* **Directions for this task**
Locate the line that contains "CurrentLevel = 6;". Print it and each following line through the end of the listing, verbatim, and nothing more.
══ Data under study
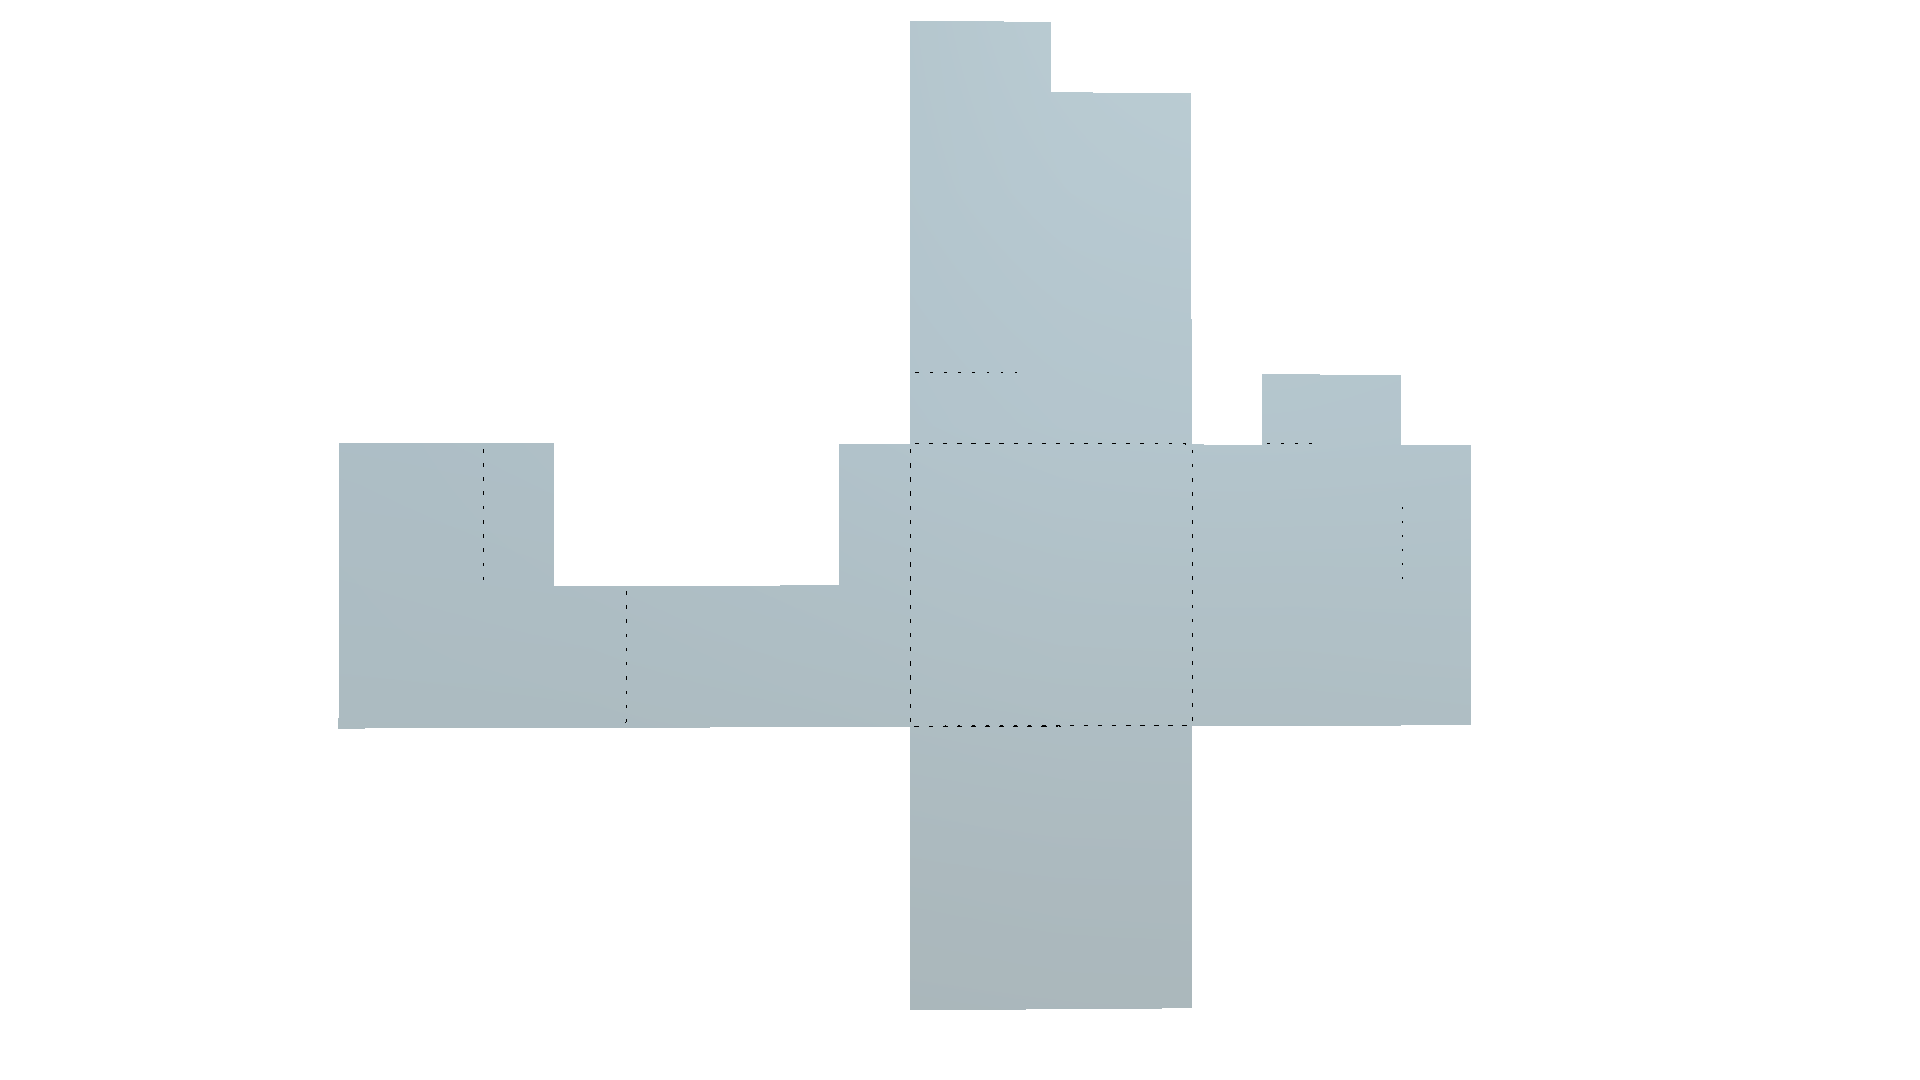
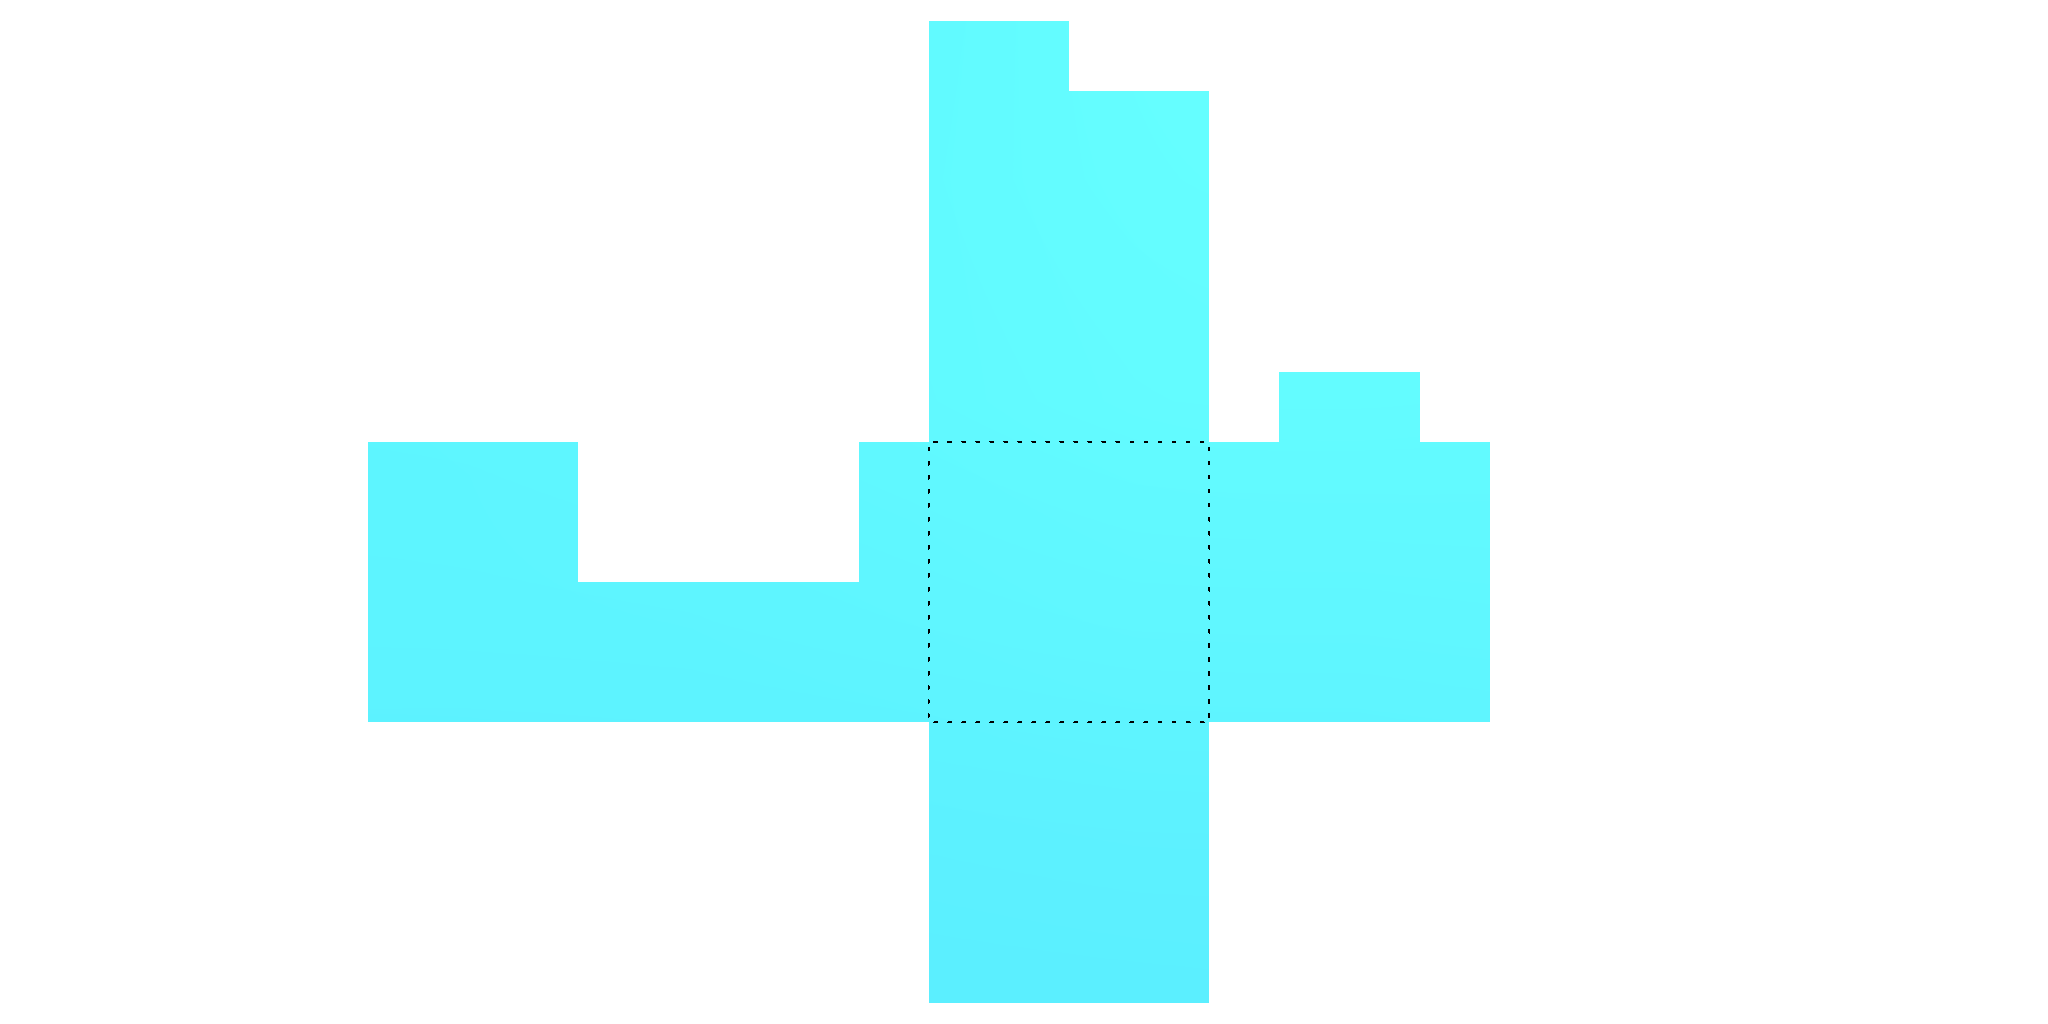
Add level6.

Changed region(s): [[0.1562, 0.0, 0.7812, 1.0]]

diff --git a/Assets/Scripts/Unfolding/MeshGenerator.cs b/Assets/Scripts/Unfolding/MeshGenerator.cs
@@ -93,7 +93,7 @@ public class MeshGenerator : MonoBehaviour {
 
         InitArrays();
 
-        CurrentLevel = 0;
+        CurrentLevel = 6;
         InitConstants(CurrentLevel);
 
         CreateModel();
════
* **Response to the task**
+        CurrentLevel = 6;
         InitConstants(CurrentLevel);
 
         CreateModel();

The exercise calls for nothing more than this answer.